Exercise description — Every line holding the string "into" is to be copied from the entries below.

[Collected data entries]
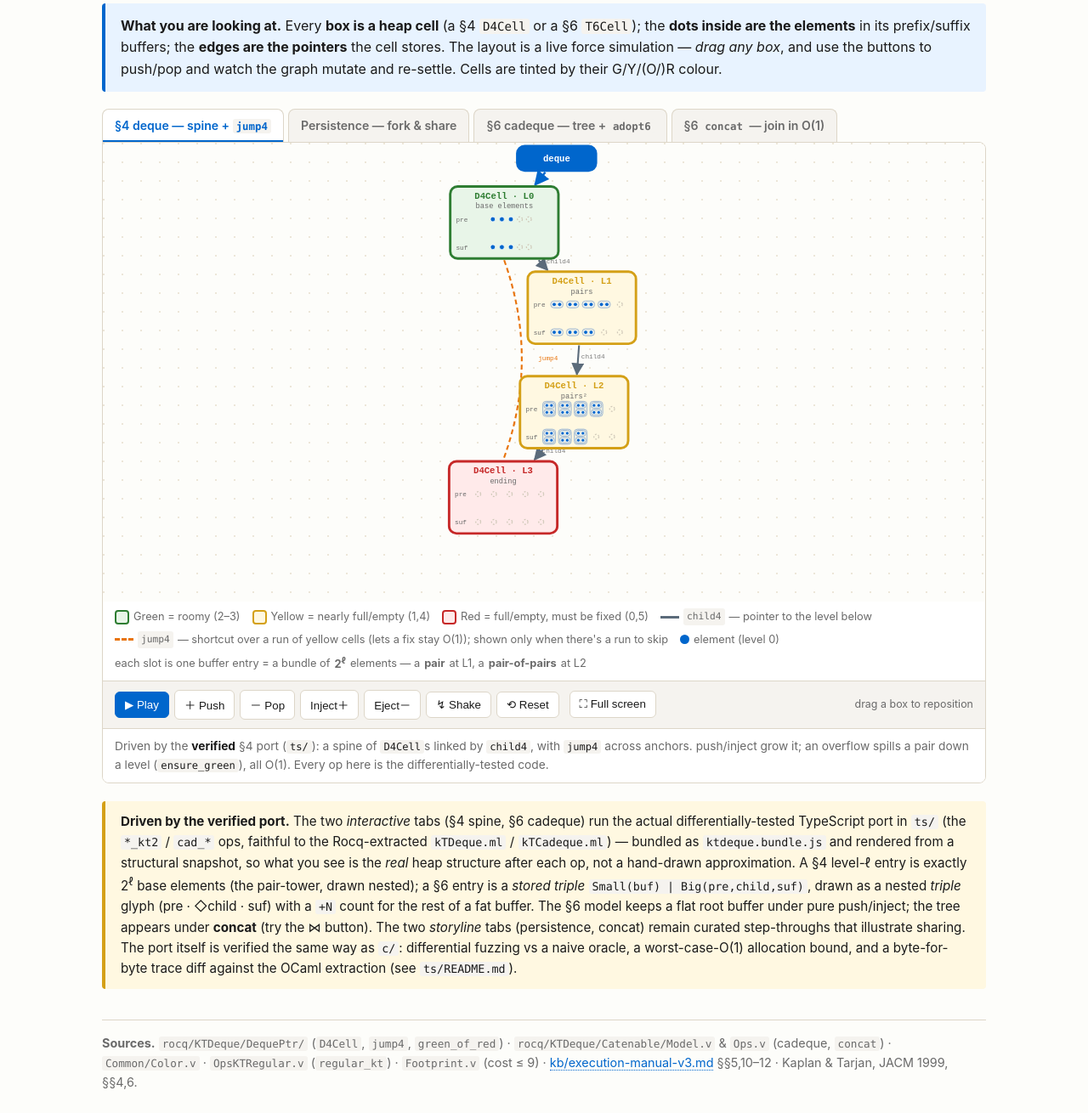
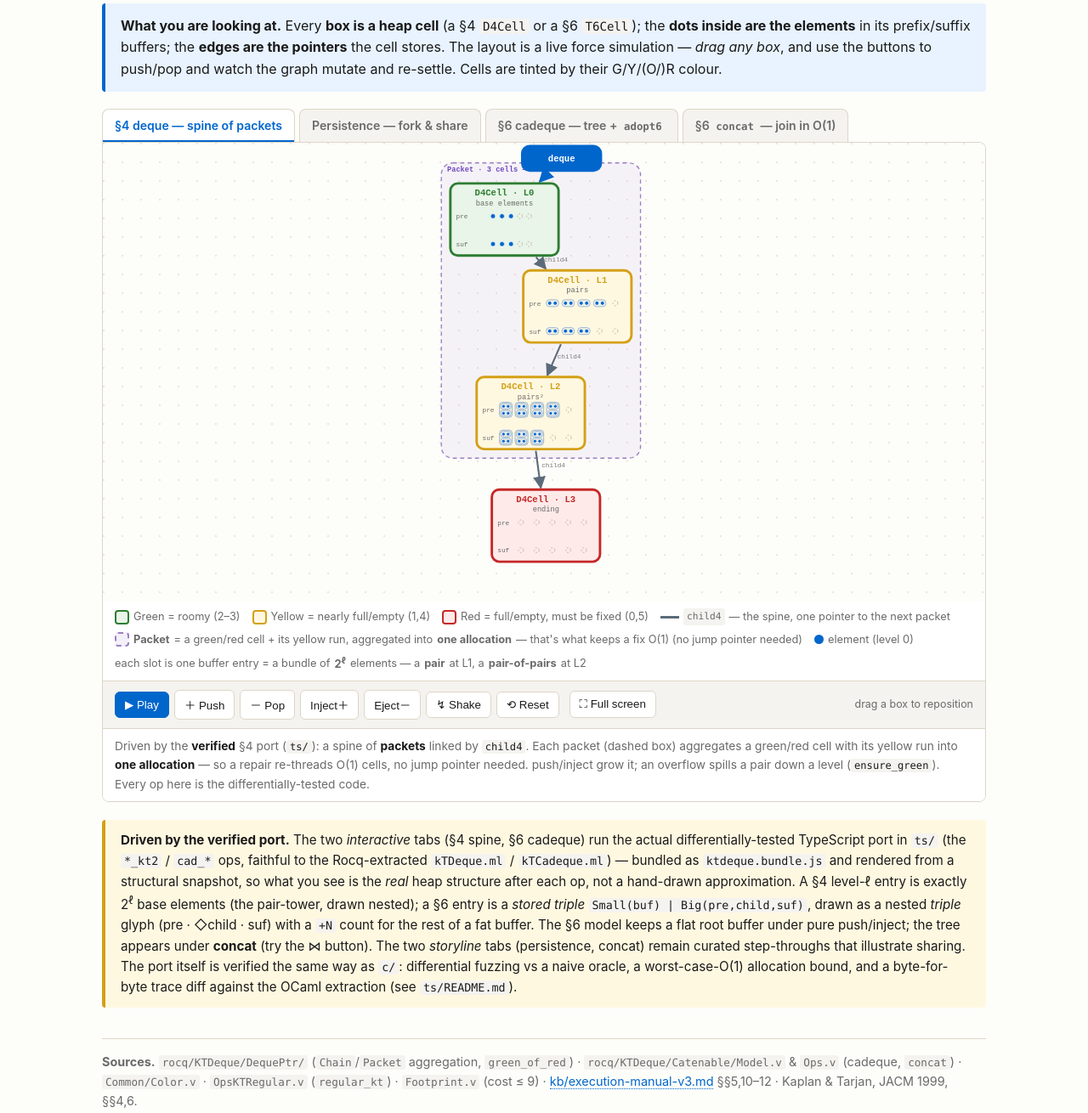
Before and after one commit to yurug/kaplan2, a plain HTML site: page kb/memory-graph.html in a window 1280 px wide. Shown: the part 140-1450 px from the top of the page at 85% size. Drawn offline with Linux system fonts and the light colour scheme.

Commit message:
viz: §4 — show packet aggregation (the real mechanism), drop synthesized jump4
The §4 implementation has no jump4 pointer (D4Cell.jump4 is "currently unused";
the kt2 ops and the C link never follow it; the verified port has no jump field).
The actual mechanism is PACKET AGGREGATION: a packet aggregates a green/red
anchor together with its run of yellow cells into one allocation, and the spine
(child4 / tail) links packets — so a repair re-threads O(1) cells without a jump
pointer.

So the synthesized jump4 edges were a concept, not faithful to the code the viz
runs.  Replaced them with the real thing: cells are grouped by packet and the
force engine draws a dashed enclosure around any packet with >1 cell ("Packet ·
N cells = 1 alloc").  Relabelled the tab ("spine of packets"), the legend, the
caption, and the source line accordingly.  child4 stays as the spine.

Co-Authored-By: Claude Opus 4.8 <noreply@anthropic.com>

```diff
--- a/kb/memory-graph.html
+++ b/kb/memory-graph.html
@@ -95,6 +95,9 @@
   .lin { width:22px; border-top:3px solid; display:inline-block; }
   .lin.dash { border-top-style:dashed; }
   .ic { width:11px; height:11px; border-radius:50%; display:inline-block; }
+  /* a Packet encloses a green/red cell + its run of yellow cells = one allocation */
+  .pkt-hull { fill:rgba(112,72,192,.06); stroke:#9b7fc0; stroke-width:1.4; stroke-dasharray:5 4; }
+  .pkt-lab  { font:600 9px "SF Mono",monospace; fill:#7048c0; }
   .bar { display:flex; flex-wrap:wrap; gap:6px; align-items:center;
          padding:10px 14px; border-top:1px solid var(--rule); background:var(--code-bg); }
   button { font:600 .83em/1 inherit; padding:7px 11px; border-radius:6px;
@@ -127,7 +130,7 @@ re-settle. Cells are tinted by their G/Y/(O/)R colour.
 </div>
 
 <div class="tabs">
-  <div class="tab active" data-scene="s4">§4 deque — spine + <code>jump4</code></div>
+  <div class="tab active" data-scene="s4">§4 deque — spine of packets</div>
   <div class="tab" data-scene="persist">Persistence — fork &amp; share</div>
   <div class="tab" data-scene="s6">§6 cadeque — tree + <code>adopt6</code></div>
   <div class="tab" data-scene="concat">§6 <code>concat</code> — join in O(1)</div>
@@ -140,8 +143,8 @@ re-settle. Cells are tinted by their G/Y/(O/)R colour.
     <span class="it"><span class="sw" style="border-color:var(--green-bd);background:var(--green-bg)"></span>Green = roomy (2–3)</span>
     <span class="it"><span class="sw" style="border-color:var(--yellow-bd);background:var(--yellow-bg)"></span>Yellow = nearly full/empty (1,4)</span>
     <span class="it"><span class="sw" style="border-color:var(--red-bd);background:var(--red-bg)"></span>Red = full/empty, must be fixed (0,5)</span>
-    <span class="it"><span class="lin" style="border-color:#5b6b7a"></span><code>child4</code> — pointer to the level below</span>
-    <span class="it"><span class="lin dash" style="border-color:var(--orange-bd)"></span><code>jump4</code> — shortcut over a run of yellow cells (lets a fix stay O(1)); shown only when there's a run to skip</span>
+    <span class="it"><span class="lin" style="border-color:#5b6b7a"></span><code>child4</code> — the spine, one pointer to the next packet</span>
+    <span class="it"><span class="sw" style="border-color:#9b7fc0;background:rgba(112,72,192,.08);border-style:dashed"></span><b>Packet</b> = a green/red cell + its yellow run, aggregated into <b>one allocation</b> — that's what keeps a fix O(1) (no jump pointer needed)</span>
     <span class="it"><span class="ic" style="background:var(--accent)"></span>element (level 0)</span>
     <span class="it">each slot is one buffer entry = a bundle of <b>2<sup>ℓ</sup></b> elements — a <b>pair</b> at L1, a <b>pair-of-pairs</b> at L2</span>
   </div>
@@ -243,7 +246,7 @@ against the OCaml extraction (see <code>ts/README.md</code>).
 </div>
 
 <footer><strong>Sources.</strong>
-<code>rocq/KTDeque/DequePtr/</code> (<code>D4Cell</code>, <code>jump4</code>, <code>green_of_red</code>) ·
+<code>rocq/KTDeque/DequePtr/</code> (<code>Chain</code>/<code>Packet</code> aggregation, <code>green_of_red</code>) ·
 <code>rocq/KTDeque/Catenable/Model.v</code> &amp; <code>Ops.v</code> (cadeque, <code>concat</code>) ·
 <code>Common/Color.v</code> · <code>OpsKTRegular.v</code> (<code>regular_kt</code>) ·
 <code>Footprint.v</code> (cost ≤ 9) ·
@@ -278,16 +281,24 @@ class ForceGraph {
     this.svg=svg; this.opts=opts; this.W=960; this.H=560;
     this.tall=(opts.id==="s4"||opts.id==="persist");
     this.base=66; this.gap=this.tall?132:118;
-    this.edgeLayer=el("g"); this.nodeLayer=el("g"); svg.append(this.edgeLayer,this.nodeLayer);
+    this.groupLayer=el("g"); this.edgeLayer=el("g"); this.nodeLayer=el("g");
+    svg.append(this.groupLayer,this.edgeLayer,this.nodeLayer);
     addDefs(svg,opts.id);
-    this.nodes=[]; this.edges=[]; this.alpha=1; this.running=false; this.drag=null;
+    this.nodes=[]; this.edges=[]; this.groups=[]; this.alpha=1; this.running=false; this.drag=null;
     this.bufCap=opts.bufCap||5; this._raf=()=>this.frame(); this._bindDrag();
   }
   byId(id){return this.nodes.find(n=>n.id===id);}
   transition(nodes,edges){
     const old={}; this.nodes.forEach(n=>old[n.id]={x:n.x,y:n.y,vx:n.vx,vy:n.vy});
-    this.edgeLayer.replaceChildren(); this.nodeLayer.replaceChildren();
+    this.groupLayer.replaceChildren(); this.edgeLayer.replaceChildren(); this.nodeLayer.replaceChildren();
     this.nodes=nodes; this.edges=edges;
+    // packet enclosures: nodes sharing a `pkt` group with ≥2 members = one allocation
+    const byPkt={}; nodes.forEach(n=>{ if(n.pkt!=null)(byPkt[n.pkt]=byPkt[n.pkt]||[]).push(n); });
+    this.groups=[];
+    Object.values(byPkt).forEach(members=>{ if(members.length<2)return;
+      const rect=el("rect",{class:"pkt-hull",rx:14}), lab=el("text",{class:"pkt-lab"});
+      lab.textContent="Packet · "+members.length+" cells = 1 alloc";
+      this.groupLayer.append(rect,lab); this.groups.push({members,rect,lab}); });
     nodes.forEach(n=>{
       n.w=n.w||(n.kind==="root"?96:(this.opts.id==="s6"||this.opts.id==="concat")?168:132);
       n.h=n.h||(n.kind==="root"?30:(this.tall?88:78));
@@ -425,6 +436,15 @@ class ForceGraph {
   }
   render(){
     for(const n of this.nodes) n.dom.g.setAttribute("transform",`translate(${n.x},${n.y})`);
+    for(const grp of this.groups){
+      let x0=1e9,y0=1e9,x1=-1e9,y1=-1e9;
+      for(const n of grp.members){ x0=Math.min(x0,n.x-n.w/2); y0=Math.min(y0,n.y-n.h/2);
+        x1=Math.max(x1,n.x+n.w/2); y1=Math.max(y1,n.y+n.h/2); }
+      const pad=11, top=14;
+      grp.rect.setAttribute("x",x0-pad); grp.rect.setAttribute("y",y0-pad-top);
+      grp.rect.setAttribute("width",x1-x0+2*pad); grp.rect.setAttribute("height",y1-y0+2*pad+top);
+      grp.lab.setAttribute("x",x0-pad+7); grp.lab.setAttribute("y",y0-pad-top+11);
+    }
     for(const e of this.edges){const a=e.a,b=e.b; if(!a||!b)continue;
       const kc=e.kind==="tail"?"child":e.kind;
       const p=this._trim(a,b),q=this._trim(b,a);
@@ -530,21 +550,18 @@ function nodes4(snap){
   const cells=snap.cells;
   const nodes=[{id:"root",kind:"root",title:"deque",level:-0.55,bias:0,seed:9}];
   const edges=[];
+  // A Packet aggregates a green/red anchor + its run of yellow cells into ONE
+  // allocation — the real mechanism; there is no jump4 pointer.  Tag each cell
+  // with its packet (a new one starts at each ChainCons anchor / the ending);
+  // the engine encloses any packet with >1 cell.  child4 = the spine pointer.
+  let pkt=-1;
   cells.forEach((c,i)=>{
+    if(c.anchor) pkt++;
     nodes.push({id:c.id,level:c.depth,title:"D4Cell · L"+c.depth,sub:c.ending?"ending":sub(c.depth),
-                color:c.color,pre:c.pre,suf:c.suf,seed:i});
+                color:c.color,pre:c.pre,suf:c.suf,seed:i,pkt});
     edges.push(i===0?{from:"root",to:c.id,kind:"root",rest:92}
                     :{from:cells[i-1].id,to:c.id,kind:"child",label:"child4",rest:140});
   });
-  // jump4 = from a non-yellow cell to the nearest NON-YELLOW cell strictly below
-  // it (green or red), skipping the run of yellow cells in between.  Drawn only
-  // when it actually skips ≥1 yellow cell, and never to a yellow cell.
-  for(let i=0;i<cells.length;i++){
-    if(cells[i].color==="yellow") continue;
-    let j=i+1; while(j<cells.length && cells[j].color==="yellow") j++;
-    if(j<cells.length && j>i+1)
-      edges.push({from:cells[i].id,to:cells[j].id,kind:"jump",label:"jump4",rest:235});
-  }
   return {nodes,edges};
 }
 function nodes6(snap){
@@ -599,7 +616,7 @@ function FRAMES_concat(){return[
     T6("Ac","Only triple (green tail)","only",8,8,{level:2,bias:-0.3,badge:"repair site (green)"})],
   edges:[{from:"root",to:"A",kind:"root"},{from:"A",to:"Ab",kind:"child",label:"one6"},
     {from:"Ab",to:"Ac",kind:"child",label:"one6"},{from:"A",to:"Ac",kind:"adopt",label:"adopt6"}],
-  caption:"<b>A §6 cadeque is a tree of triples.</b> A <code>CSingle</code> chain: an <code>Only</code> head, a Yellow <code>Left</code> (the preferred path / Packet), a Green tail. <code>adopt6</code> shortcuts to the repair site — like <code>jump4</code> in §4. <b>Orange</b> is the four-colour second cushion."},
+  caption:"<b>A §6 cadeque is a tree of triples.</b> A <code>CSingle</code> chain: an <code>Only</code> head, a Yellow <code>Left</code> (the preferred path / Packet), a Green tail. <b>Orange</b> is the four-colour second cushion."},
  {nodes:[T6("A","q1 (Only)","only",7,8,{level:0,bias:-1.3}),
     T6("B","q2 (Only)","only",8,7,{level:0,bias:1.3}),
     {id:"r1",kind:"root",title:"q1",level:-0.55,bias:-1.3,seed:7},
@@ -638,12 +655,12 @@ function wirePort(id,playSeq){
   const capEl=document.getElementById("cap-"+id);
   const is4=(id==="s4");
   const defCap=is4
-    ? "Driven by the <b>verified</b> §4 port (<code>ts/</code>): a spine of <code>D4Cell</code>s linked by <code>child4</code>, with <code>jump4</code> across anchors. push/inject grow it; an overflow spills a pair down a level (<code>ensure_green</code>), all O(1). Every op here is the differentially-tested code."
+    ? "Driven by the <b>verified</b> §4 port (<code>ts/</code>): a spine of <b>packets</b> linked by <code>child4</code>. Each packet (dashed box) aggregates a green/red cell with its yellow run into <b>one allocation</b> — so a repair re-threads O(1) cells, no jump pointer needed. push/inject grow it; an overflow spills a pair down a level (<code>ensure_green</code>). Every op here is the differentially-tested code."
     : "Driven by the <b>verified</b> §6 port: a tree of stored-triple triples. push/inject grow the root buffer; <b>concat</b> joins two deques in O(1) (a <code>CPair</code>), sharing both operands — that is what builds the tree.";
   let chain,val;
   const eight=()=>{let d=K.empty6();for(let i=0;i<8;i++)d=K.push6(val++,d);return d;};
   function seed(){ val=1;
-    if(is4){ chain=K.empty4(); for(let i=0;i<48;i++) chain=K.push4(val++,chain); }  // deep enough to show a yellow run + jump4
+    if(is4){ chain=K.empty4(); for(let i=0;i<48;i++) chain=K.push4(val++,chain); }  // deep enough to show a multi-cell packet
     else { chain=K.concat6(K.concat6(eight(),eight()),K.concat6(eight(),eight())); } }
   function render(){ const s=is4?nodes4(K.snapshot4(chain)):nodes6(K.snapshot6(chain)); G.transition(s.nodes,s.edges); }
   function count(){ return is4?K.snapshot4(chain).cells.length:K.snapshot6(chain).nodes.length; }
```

Completed exercise —
anchor together with its run of yellow cells into one allocation, and the spine
+    <span class="it"><span class="sw" style="border-color:#9b7fc0;background:rgba(112,72,192,.08);border-style:dashed"></span><b>Packet</b> = a green/red cell + its yellow run, aggregated into <b>one allocation</b> — that's what keeps a fix O(1) (no jump pointer needed)</span>
+  // A Packet aggregates a green/red anchor + its run of yellow cells into ONE
+    ? "Driven by the <b>verified</b> §4 port (<code>ts/</code>): a spine of <b>packets</b> linked by <code>child4</code>. Each packet (dashed box) aggregates a green/red cell with its yellow run into <b>one allocation</b> — so a repair re-threads O(1) cells, no jump pointer needed. push/inject grow it; an overflow spills a pair down a level (<code>ensure_green</code>). Every op here is the differentially-tested code."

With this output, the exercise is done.